Despite a negative inflation rate, recent StatsCan numbers are telling us that we are in for a wild ride at the grocery store. The numbers are also telling. While the general inflation rate sits at -0.2 per cent, the food inflation rate is at 3.4 per cent. In December 2019, Canada’s Food Price Report forecasted

As farmers are putting their next 
crop in, there’s controversy over how hard hit some producers have been, 
according to the latest income figures.

Farm income up amid calls for more farm aid

Do Prairie grain farmers need more government help? Not right now according to one producer

Long before COVID-19 disrupted agricultural markets, Canadian farm leaders were lobbying the federal government for money to offset the effect of trade disputes and harvest problems. But the latest farm income figures don’t necessarily back that call, showing, on the whole, Canadian farmers netted more money in 2019 than the year before. 2019 Canadian farm

Despite low rates, farm interest costs ballooned in 2019

Farm income may have been up in 2019, but expenses kept pace, according to government figures. Both cash receipts and operating expenses after rebates for Canadian farmers were up six per cent to $66 billion and $53 billion, respectively, according to Statistics Canada. One of the biggest increases in expenses was interest, up almost $600


Pot crop receipts obscure farm income figures

Measured by cash receipts cannabis ranks fourth behind canola, wheat and soybeans

It didn’t take long for cannabis to become a major crop in Canada. It was legalized for recreational use in October 2018. In 2019 cannabis cash receipts of $2.3 billion put it fourth behind canola ($8.6 billion), wheat, excluding durum ($5.4 billion), and soybeans ($2.5 billion). Cannabis narrowly beat grain corn which in 2019 generated
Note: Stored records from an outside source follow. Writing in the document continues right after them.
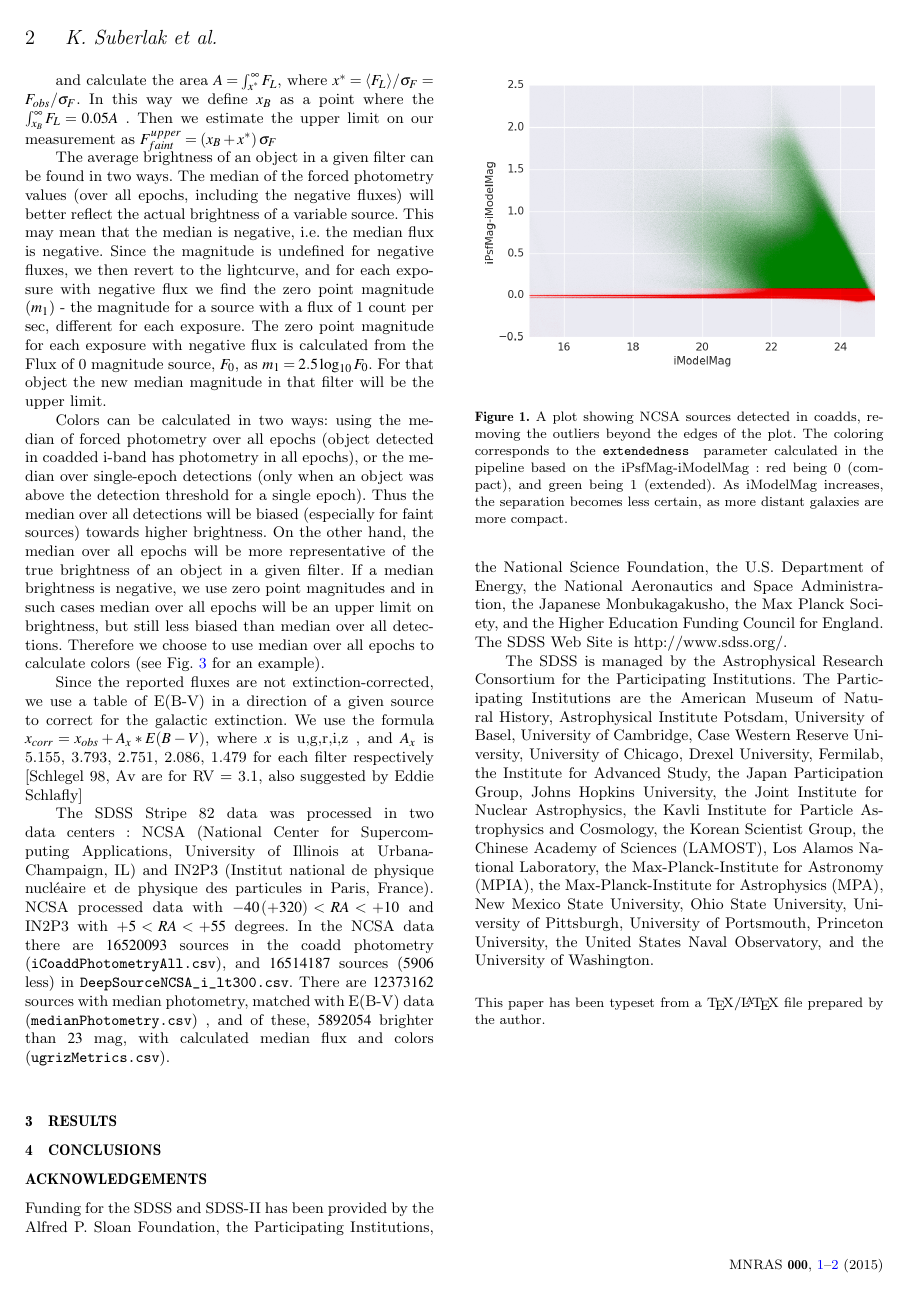
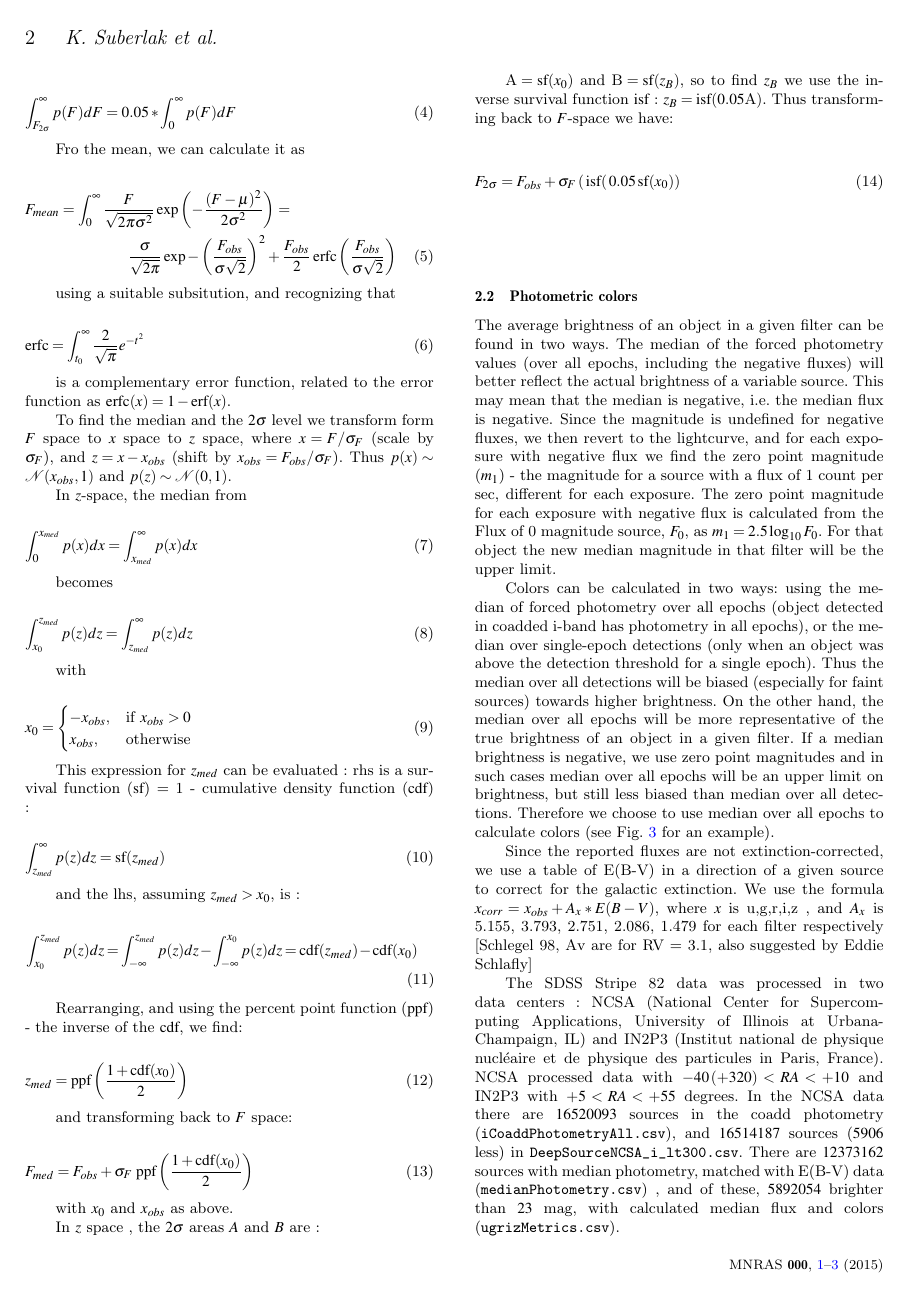
Before and after one commit to suberlak/SDSS_2016_paper, a LaTeX paper (main.tex): page 2 of 3 before the commit and page 2 of 4 after it. Compiled offline with pdfLaTeX; a LaTeX package or settings file that is missing is left out; an older LaTeX class or package is replaced by its successor.

Commit message:
updated math part about mean, median, two sigma

```diff
--- a/main.tex
+++ b/main.tex
@@ -147,7 +157,78 @@ Finally, for a Gaussian distribution the area contained between $\mu \pm \sigma$
-and calculate the area $A = \int_{x^{*}}^{\infty} {F_{L}}$, where   $x^{*} = \langle F_{L} \rangle / \sigma_{F} =  F_{obs} / \sigma_{F}$. In this way we define $x_{B}$ as a  point where the $ \int_{x_{B}} ^{\infty} {F_{L}}= 0.05 A$  . Then  we estimate the upper limit on our measurement  as  $F_{faint} ^ {upper} = (x_{B} + x^{*}) \, \sigma_{F}$
+Fro the mean,  we can calculate it as
 
 
+\begin{multline}
+F_{mean} = \int _{0} ^ {\infty} {\frac{F}{\sqrt{2\pi\sigma^{2}}} \exp{\left(-\frac{(F-\mu)^{2}}{2\sigma^{2}}\right)} } = \\  \frac{\sigma}{\sqrt{2 \pi}} \exp{-\left( \frac{F_{obs}}{\sigma\sqrt{2}} \right) ^{2}} + \frac{F_{obs}}{2} \erfc{\left( \frac{F_{obs}}{\sigma\sqrt{2}}\right)}
+\end{multline}
 
+using a suitable subsitution, and recognizing that
+
+\begin{equation}
+\erfc = \int_{t_{0}}^{\infty}{\frac{2}{\sqrt{\pi}} e^{-t^2}}
+\end{equation}
+
+is a complementary error function, related to the error function as $\erfc(x) = 1-\erf(x)$.
+
+To find the median and the $2\sigma$ level we transform form $F$ space to $x$ space to $z$ space, where $x = F / \sigma_{F}$ (scale by $\sigma_{F}$), and $z = x - x_{obs}$  (shift by $x_{obs} = F_{obs} / \sigma_{F}$).  Thus $p(x) \sim \mathcal{N}(x_{obs},1)$ and  $p(z) \sim \mathcal{N}(0,1)$.
+
+In $z$-space, the median from
+
+\begin{equation}
+\int_{0}^{x_{med}} {p(x)dx} = \int_{x_{med}}^{\infty} {p(x)dx}
+\end{equation}
+
+becomes
+
+\begin{equation}
+\int_{x_{0}}^{z_{med}}{p(z)dz} = \int_{z_{med}}^{\infty}{p(z)dz}
+\end{equation}
+
+with
+
+\begin{equation}
+    x_{0}=
+    \begin{cases}
+      -x_{obs}, & \text{if}\ x_{obs} > 0 \\
+      x_{obs}, & \text{otherwise}
+    \end{cases}
+\end{equation}
+
+This expression for $z_{med}$ can be evaluated : rhs is  a survival function ($\sf$) = 1 - cumulative density function ($\cdf$) :
+
+\begin{equation}
+\int_{z_{med}}^{\infty}{p(z)dz} = \sf(z_{med})
+\end{equation}
+
+and the lhs, assuming $z_{med} > x_{0}$, is :
+
+\begin{multline}
+\int_{x_{0}}^{z_{med}}{p(z)dz} = \int_{-\infty}^{z_{med}}{p(z)dz} - \int_{-\infty}^{x_{0}}{p(z)dz} = \cdf(z_{med}) - \cdf(x_{0})
+\end{multline}
+
+Rearranging, and using the percent point function ($\ppf$) - the inverse of the $\cdf$, we find:
+
+\begin{equation}
+z_{med} = \ppf \left( \frac{1+\cdf(x_{0})}{2} \right)
+\end{equation}
+
+and transforming back to $F$ space:
+
+\begin{equation}
+F_{med} = F_{obs} + \sigma_{F} \, \ppf \left( \frac{1+\cdf(x_{0})}{2} \right)
+\end{equation}
+
+with $x_{0}$ and $x_{obs}$ as above.
+
+In $z$  space , the $2\sigma$ areas  $A$ and $B$ are :
+
+$\text{A} = \sf(x_{0})$ and $\text{B} = \sf(z_{B})$, so to find  $z_{B}$ we use the  inverse survival function $\isf$ : $z_{B} = \isf(0.05 \text{A})$. Thus transforming back to $F$-space we have:
+
+\begin{equation}
+F_{2\sigma} = F_{obs} + \sigma_{F} \left(\, \isf (\, 0.05 \sf (x_{0})  \right)
+\end{equation}
+
+
+\subsection{Photometric colors}
 
 The average brightness of an object in  a given filter can be found in two ways. The median of the forced photometry values (over all epochs, including the negative fluxes)   will better reflect the actual brightness of a variable source. This may mean that the median is negative, i.e. the median flux is negative. Since the magnitude is undefined for negative fluxes, we then revert to the lightcurve, and for each exposure with negative flux we find the zero point magnitude ($m_1$) - the magnitude for a source with a flux of 1 count per sec, different for each exposure.  The zero point magnitude for each exposure with negative flux is calculated from the  Flux of 0 magnitude source,  $F_0$,  as  $m_{1} = 2.5 \log_{10}{F_{0}}$. For that object the new median magnitude in that filter will be the upper limit.
 
```
Also changed, not shown: main.pdf, main.tex (28 more changed lines), 4 other files.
Most of the time markets move in what can be considered a sideways trend.

Expect the unexpected in markets

When the unexpected hits, price variation can exceed the expected very quickly

Last article, I talked about managing risk and uncertainty in the markets. As you might recall, there is an important difference between the two. Risk estimates everything we think might happen. Risk is our guess about what the future holds. More precisely, it is the range of things that might happen and how probable each

FarmCash currently offers no- and low-interest loans to Alberta farmers against 50 different products.

Alberta’s FarmCash considering expanding services to other provinces

The Alberta Wheat Commission (AWC) got into the cash advance business last year creating FarmCash Advance for Alberta farmers only, but it’s considering expanding to other provinces, says FarmCash chief operating officer Syeda Khurram. That’s despite a number of other well-established grain and oilseed advance administrators, including the Canadian Canola Growers Association (CCGA), Manitoba Corn Growers Association and


Canola holds steady as seeding gets underway

Crude oil pressures and potential for major soy exports weigh in on trading

Canola prices held steady during the week ended May 15, despite turbulence from outside markets. Nearby canola contracts started the week at $471.30 per tonne and traded on either side of unchanged for consecutive trading sessions during the week. On May 14, the July contract closed at $470.70 per tonne. July soyoil dropped by about

Australia to subsidize air freight

Aim it to unfreeze agri-exports shut down by virus

Australia’s government will spend A$110 million (C$95 million) to subsidize air freight for exports of agricultural products after flights were severely disrupted due to the global coronavirus pandemic. About 90 per cent of Australian air freight is usually transported in planes carrying tourists. But with scores of countries closing their borders to stop the spread